[[ The input open ]]

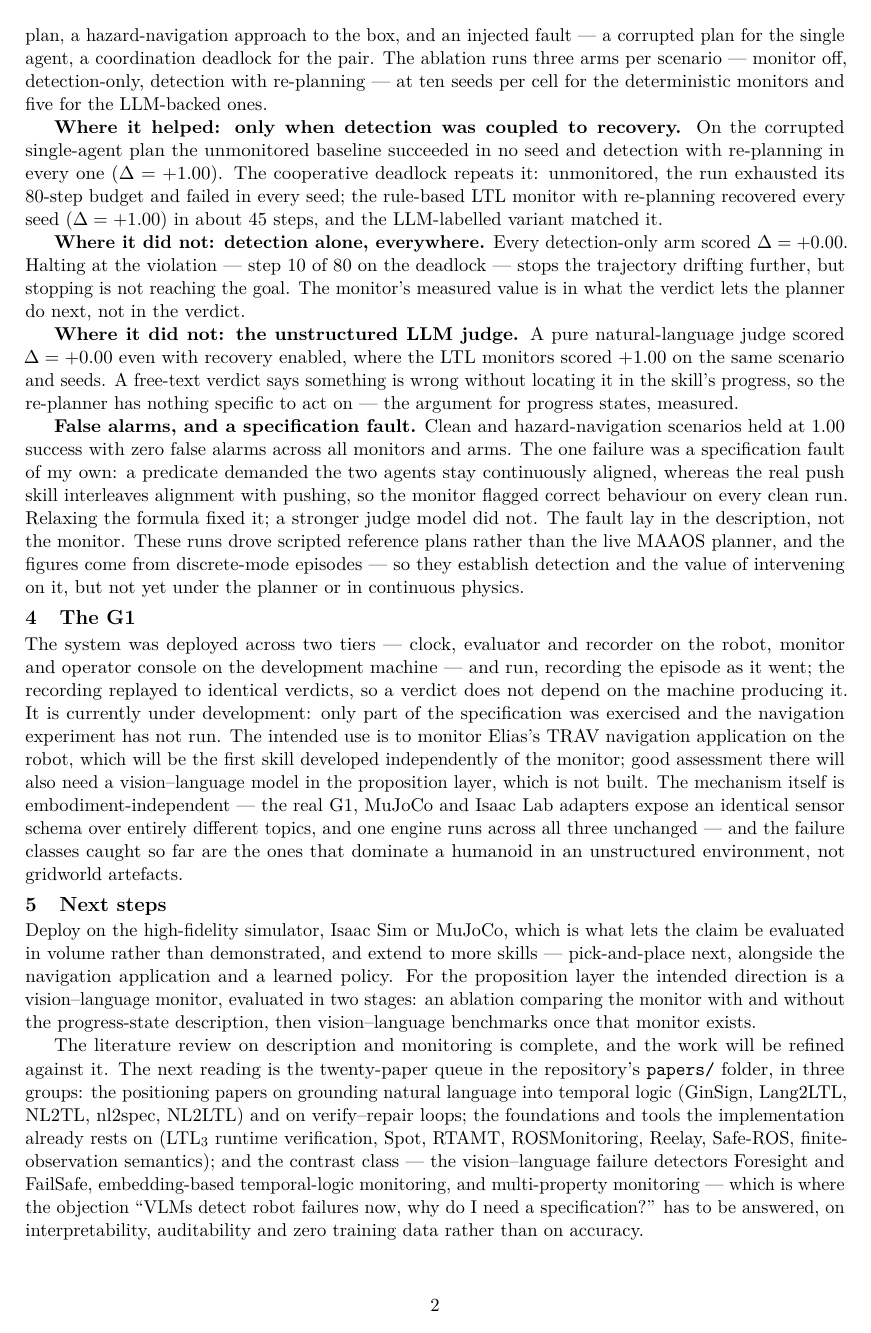
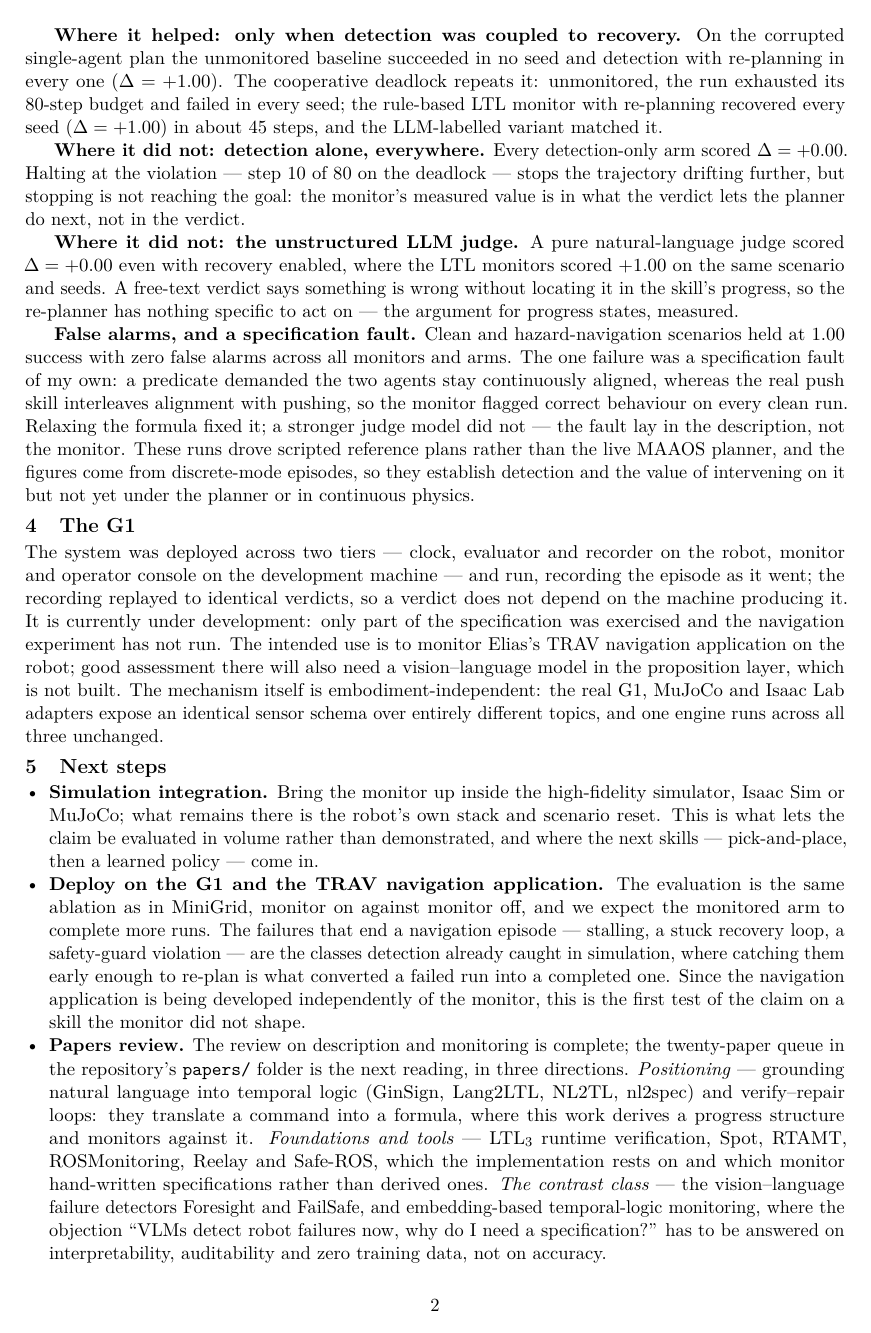
Before and after one commit to pinhas019/LtlMonitor, a LaTeX document (docs/report/progress_report.tex): page 2 of 2. Compiled offline with pdfLaTeX.

Commit message:
Qualify transitions as semantic predicates; make next steps a bulleted list
Transitions between progress states are semantic predicates, only part of which
translate into boolean guards -- the flat claim that transitions are boolean
guards overstated it. Narrow the MAAOS credit to the actual contribution: the
integration into the continuous version of MiniGrid.

Restructure next steps as three bullets -- simulation integration, deployment on
the G1 and the TRAV navigation application, and the papers review with each
group's direction introduced. The TRAV bullet states the expectation that the
monitored arm completes more runs under monitor-on/monitor-off ablation, and why.

Paid for the added length by dropping the settling-the-claim sentence, the
grounding contrast clause and half the embodiment-independence argument.

Co-Authored-By: Claude Opus 5 <noreply@anthropic.com>
Claude-Session: https://claude.ai/code/session_01ChAiD2W9FU9A36q7EkvAd9

```diff
--- a/docs/report/progress_report.tex
+++ b/docs/report/progress_report.tex
@@ -92,4 +83,0 @@ a formation that breaks if either agent drifts, so the skill interleaves alignme
-corrections with pushing. Each task runs under three scenarios: a clean plan, a
-hazard-navigation approach to the box, and an injected fault --- a corrupted plan for the
-single agent, a coordination deadlock for the pair. The ablation runs three arms per
-scenario --- monitor off, detection-only, detection with re-planning --- at ten seeds per
@@ -115,48 +111,53 @@ progress states, measured.
 
 \textbf{False alarms, and a specification fault.} Clean and hazard-navigation scenarios held
 at 1.00 success with zero false alarms across all monitors and arms. The one failure was a
-specification fault of my own: a predicate demanded the two agents stay continuously
-aligned, whereas the real push skill interleaves alignment with pushing, so the monitor
-flagged correct behaviour on every clean run. Relaxing the formula fixed it; a stronger
-judge model did not. The fault lay in the description, not the monitor. These runs drove
-scripted reference plans rather than the live MAAOS planner, and the figures come from
-discrete-mode episodes --- so they establish detection and the value of intervening on it,
-but not yet under the planner or in continuous physics.
+specification fault of my own: a predicate demanded the two agents stay continuously aligned,
+whereas the real push skill interleaves alignment with pushing, so the monitor flagged
+correct behaviour on every clean run. Relaxing the formula fixed it; a stronger judge model
+did not --- the fault lay in the description, not the monitor. These runs drove scripted
+reference plans rather than the live MAAOS planner, and the figures come from discrete-mode
+episodes, so they establish detection and the value of intervening on it but not yet under
+the planner or in continuous physics.
 
 \section{The G1}
 
 The system was deployed across two tiers --- clock, evaluator and recorder on the robot,
-monitor and operator console on the development machine --- and run, recording the episode
-as it went; the recording replayed to identical verdicts, so a verdict does not depend on
-the machine producing it. It is currently under development: only part of the specification
-was exercised and the navigation experiment has not run. The intended use is to monitor
-Elias's TRAV navigation application on the robot, which will be the first skill developed
-independently of the monitor; good assessment there will also need a vision--language model
-in the proposition layer, which is not built. The mechanism itself is
-embodiment-independent --- the real G1, MuJoCo and Isaac Lab adapters expose an identical
-sensor schema over entirely different topics, and one engine runs across all three
-unchanged --- and the failure classes caught so far are the ones that dominate a humanoid in
-an unstructured environment, not gridworld artefacts.
+monitor and operator console on the development machine --- and run, recording the episode as
+it went; the recording replayed to identical verdicts, so a verdict does not depend on the
+machine producing it. It is currently under development: only part of the specification was
+exercised and the navigation experiment has not run. The intended use is to monitor Elias's
+TRAV navigation application on the robot; good assessment there will also need a
+vision--language model in the proposition layer, which is not built. The mechanism itself is
+embodiment-independent: the real G1, MuJoCo and Isaac Lab adapters expose an identical sensor
+schema over entirely different topics, and one engine runs across all three unchanged.
 
 \section{Next steps}
 
-Deploy on the high-fidelity simulator, Isaac Sim or MuJoCo, which is what lets the claim be
-evaluated in volume rather than demonstrated, and extend to more skills --- pick-and-place
-next, alongside the navigation application and a learned policy. For the proposition layer
-the intended direction is a vision--language monitor, evaluated in two stages: an ablation
-comparing the monitor with and without the progress-state description, then vision--language
-benchmarks once that monitor exists.
+\begin{itemize}
+\item \textbf{Simulation integration.} Bring the monitor up inside the high-fidelity
+simulator, Isaac Sim or MuJoCo; what remains there is the robot's own stack and scenario
+reset. This is what lets the claim be evaluated in volume rather than demonstrated, and where
+the next skills --- pick-and-place, then a learned policy --- come in.
 
-The literature review on description and monitoring is complete, and the work will be
-refined against it. The next reading is the twenty-paper queue in the repository's
-\texttt{papers/} folder, in three groups: the positioning papers on grounding natural
-language into temporal logic (GinSign, Lang2LTL, NL2TL, nl2spec, NL2LTL) and on
-verify--repair loops; the foundations and tools the implementation already rests on (LTL$_3$
-runtime verification, Spot, RTAMT, ROSMonitoring, Reelay, Safe-ROS, finite-observation
-semantics); and the contrast class --- the vision--language failure detectors Foresight and
-FailSafe, embedding-based temporal-logic monitoring, and multi-property monitoring --- which
-is where the objection ``VLMs detect robot failures now, why do I need a specification?''
-has to be answered, on interpretability, auditability and zero training data rather than on
-accuracy.
+\item \textbf{Deploy on the G1 and the TRAV navigation application.} The evaluation is the
+same ablation as in MiniGrid, monitor on against monitor off, and we expect the monitored
+arm to complete more runs. The failures that end a navigation episode --- stalling, a stuck
+recovery loop, a safety-guard violation --- are the classes detection already caught in
+simulation, where catching them early enough to re-plan is what converted a failed run into
+a completed one. Since the navigation application is being developed independently of the
+monitor, this is the first test of the claim on a skill the monitor did not shape.
+
+\item \textbf{Papers review.} The review on description and monitoring is complete; the
+twenty-paper queue in the repository's \texttt{papers/} folder is the next reading, in three
+directions. \emph{Positioning} --- grounding natural language into temporal logic (GinSign,
+Lang2LTL, NL2TL, nl2spec) and verify--repair loops: they translate a command into a formula,
+where this work derives a progress structure and monitors against it. \emph{Foundations and
+tools} --- LTL$_3$ runtime verification, Spot, RTAMT, ROSMonitoring, Reelay and Safe-ROS,
+which the implementation rests on and which monitor hand-written specifications rather than
+derived ones. \emph{The contrast class} --- the vision--language failure detectors Foresight
+and FailSafe, and embedding-based temporal-logic monitoring, where the objection ``VLMs
+detect robot failures now, why do I need a specification?'' has to be answered on
+interpretability, auditability and zero training data, not on accuracy.
+\end{itemize}
 
 \end{document}
```
Also changed, not shown: docs/report/README.md, docs/report/progress_report.tex (48 more changed lines).
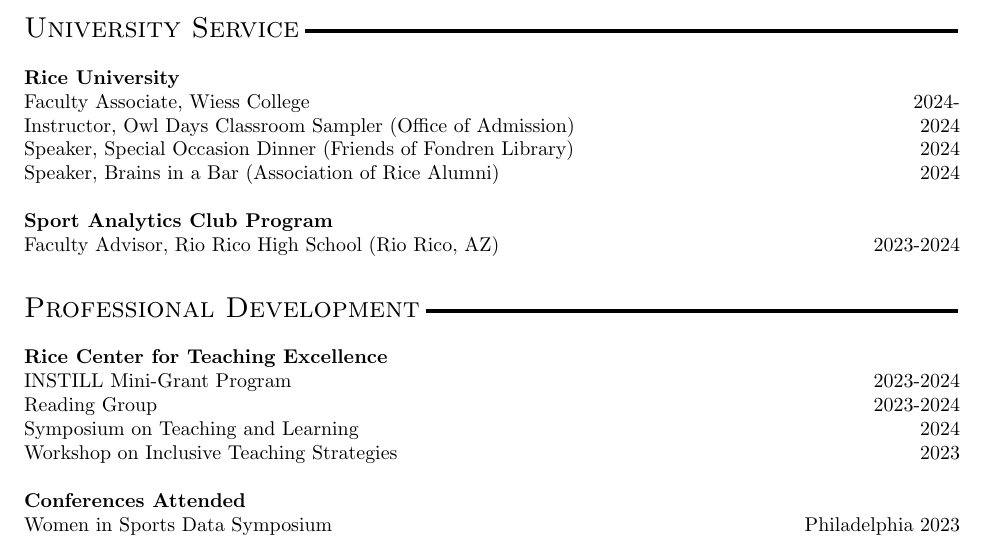
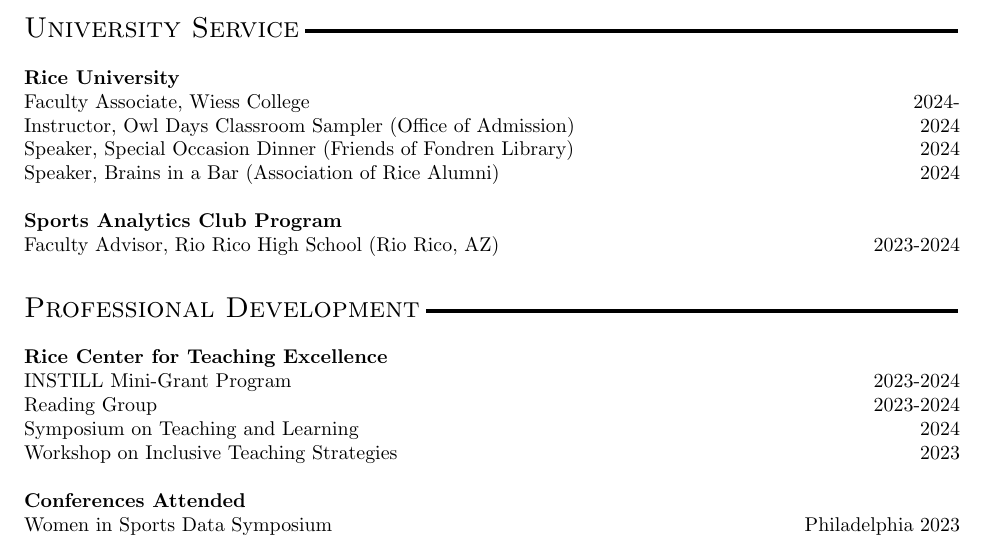
Before and after one commit to saberpowers/saberpowers.github.io, a LaTeX document (assets/powers.tex): part of page 4 of 4, cut so that both start at the same text. Compiled offline with pdfLaTeX.

Commit message:
aesthetic resume updates

```diff
--- a/assets/powers.tex
+++ b/assets/powers.tex
@@ -195,7 +195,7 @@
 Speaker, Special Occasion Dinner (Friends of Fondren Library) \hfill 2024\\
 Speaker, Brains in a Bar (Association of Rice Alumni) \hfill 2024\\
 ~\\
-{\bf Sport Analytics Club Program}\\
+{\bf Sports Analytics Club Program}\\
 Faculty Advisor, Rio Rico High School (Rio Rico, AZ) \hfill 2023-2024
 
 \section*{\sc Professional Development}
```
Also changed, not shown: docs/assets/powers.pdf, assets/powers.tex (2 more changed lines).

[[ The input closed ]]

- [Work item]: Word for word, return the listing above; the pictures do not belong in the copy.

- [Reply to the task]:
Before and after one commit to pinhas019/LtlMonitor, a LaTeX document (docs/report/progress_report.tex): page 2 of 2. Compiled offline with pdfLaTeX.

Commit message:
Qualify transitions as semantic predicates; make next steps a bulleted list
Transitions between progress states are semantic predicates, only part of which
translate into boolean guards -- the flat claim that transitions are boolean
guards overstated it. Narrow the MAAOS credit to the actual contribution: the
integration into the continuous version of MiniGrid.

Restructure next steps as three bullets -- simulation integration, deployment on
the G1 and the TRAV navigation application, and the papers review with each
group's direction introduced. The TRAV bullet states the expectation that the
monitored arm completes more runs under monitor-on/monitor-off ablation, and why.

Paid for the added length by dropping the settling-the-claim sentence, the
grounding contrast clause and half the embodiment-independence argument.

Co-Authored-By: Claude Opus 5 <noreply@anthropic.com>
Claude-Session: https://claude.ai/code/session_01ChAiD2W9FU9A36q7EkvAd9

```diff
--- a/docs/report/progress_report.tex
+++ b/docs/report/progress_report.tex
@@ -92,4 +83,0 @@ a formation that breaks if either agent drifts, so the skill interleaves alignme
-corrections with pushing. Each task runs under three scenarios: a clean plan, a
-hazard-navigation approach to the box, and an injected fault --- a corrupted plan for the
-single agent, a coordination deadlock for the pair. The ablation runs three arms per
-scenario --- monitor off, detection-only, detection with re-planning --- at ten seeds per
@@ -115,48 +111,53 @@ progress states, measured.
 
 \textbf{False alarms, and a specification fault.} Clean and hazard-navigation scenarios held
 at 1.00 success with zero false alarms across all monitors and arms. The one failure was a
-specification fault of my own: a predicate demanded the two agents stay continuously
-aligned, whereas the real push skill interleaves alignment with pushing, so the monitor
-flagged correct behaviour on every clean run. Relaxing the formula fixed it; a stronger
-judge model did not. The fault lay in the description, not the monitor. These runs drove
-scripted reference plans rather than the live MAAOS planner, and the figures come from
-discrete-mode episodes --- so they establish detection and the value of intervening on it,
-but not yet under the planner or in continuous physics.
+specification fault of my own: a predicate demanded the two agents stay continuously aligned,
+whereas the real push skill interleaves alignment with pushing, so the monitor flagged
+correct behaviour on every clean run. Relaxing the formula fixed it; a stronger judge model
+did not --- the fault lay in the description, not the monitor. These runs drove scripted
+reference plans rather than the live MAAOS planner, and the figures come from discrete-mode
+episodes, so they establish detection and the value of intervening on it but not yet under
+the planner or in continuous physics.
 
 \section{The G1}
 
 The system was deployed across two tiers --- clock, evaluator and recorder on the robot,
-monitor and operator console on the development machine --- and run, recording the episode
-as it went; the recording replayed to identical verdicts, so a verdict does not depend on
-the machine producing it. It is currently under development: only part of the specification
-was exercised and the navigation experiment has not run. The intended use is to monitor
-Elias's TRAV navigation application on the robot, which will be the first skill developed
-independently of the monitor; good assessment there will also need a vision--language model
-in the proposition layer, which is not built. The mechanism itself is
-embodiment-independent --- the real G1, MuJoCo and Isaac Lab adapters expose an identical
-sensor schema over entirely different topics, and one engine runs across all three
-unchanged --- and the failure classes caught so far are the ones that dominate a humanoid in
-an unstructured environment, not gridworld artefacts.
+monitor and operator console on the development machine --- and run, recording the episode as
+it went; the recording replayed to identical verdicts, so a verdict does not depend on the
+machine producing it. It is currently under development: only part of the specification was
+exercised and the navigation experiment has not run. The intended use is to monitor Elias's
+TRAV navigation application on the robot; good assessment there will also need a
+vision--language model in the proposition layer, which is not built. The mechanism itself is
+embodiment-independent: the real G1, MuJoCo and Isaac Lab adapters expose an identical sensor
+schema over entirely different topics, and one engine runs across all three unchanged.
 
 \section{Next steps}
 
-Deploy on the high-fidelity simulator, Isaac Sim or MuJoCo, which is what lets the claim be
-evaluated in volume rather than demonstrated, and extend to more skills --- pick-and-place
-next, alongside the navigation application and a learned policy. For the proposition layer
-the intended direction is a vision--language monitor, evaluated in two stages: an ablation
-comparing the monitor with and without the progress-state description, then vision--language
-benchmarks once that monitor exists.
+\begin{itemize}
+\item \textbf{Simulation integration.} Bring the monitor up inside the high-fidelity
+simulator, Isaac Sim or MuJoCo; what remains there is the robot's own stack and scenario
+reset. This is what lets the claim be evaluated in volume rather than demonstrated, and where
+the next skills --- pick-and-place, then a learned policy --- come in.
 
-The literature review on description and monitoring is complete, and the work will be
-refined against it. The next reading is the twenty-paper queue in the repository's
-\texttt{papers/} folder, in three groups: the positioning papers on grounding natural
-language into temporal logic (GinSign, Lang2LTL, NL2TL, nl2spec, NL2LTL) and on
-verify--repair loops; the foundations and tools the implementation already rests on (LTL$_3$
-runtime verification, Spot, RTAMT, ROSMonitoring, Reelay, Safe-ROS, finite-observation
-semantics); and the contrast class --- the vision--language failure detectors Foresight and
-FailSafe, embedding-based temporal-logic monitoring, and multi-property monitoring --- which
-is where the objection ``VLMs detect robot failures now, why do I need a specification?''
-has to be answered, on interpretability, auditability and zero training data rather than on
-accuracy.
+\item \textbf{Deploy on the G1 and the TRAV navigation application.} The evaluation is the
+same ablation as in MiniGrid, monitor on against monitor off, and we expect the monitored
+arm to complete more runs. The failures that end a navigation episode --- stalling, a stuck
+recovery loop, a safety-guard violation --- are the classes detection already caught in
+simulation, where catching them early enough to re-plan is what converted a failed run into
+a completed one. Since the navigation application is being developed independently of the
+monitor, this is the first test of the claim on a skill the monitor did not shape.
+
+\item \textbf{Papers review.} The review on description and monitoring is complete; the
+twenty-paper queue in the repository's \texttt{papers/} folder is the next reading, in three
+directions. \emph{Positioning} --- grounding natural language into temporal logic (GinSign,
+Lang2LTL, NL2TL, nl2spec) and verify--repair loops: they translate a command into a formula,
+where this work derives a progress structure and monitors against it. \emph{Foundations and
+tools} --- LTL$_3$ runtime verification, Spot, RTAMT, ROSMonitoring, Reelay and Safe-ROS,
+which the implementation rests on and which monitor hand-written specifications rather than
+derived ones. \emph{The contrast class} --- the vision--language failure detectors Foresight
+and FailSafe, and embedding-based temporal-logic monitoring, where the objection ``VLMs
+detect robot failures now, why do I need a specification?'' has to be answered on
+interpretability, auditability and zero training data, not on accuracy.
+\end{itemize}
 
 \end{document}
```
Also changed, not shown: docs/report/README.md, docs/report/progress_report.tex (48 more changed lines).
Before and after one commit to saberpowers/saberpowers.github.io, a LaTeX document (assets/powers.tex): part of page 4 of 4, cut so that both start at the same text. Compiled offline with pdfLaTeX.

Commit message:
aesthetic resume updates

```diff
--- a/assets/powers.tex
+++ b/assets/powers.tex
@@ -195,7 +195,7 @@
 Speaker, Special Occasion Dinner (Friends of Fondren Library) \hfill 2024\\
 Speaker, Brains in a Bar (Association of Rice Alumni) \hfill 2024\\
 ~\\
-{\bf Sport Analytics Club Program}\\
+{\bf Sports Analytics Club Program}\\
 Faculty Advisor, Rio Rico High School (Rio Rico, AZ) \hfill 2023-2024
 
 \section*{\sc Professional Development}
```
Also changed, not shown: docs/assets/powers.pdf, assets/powers.tex (2 more changed lines).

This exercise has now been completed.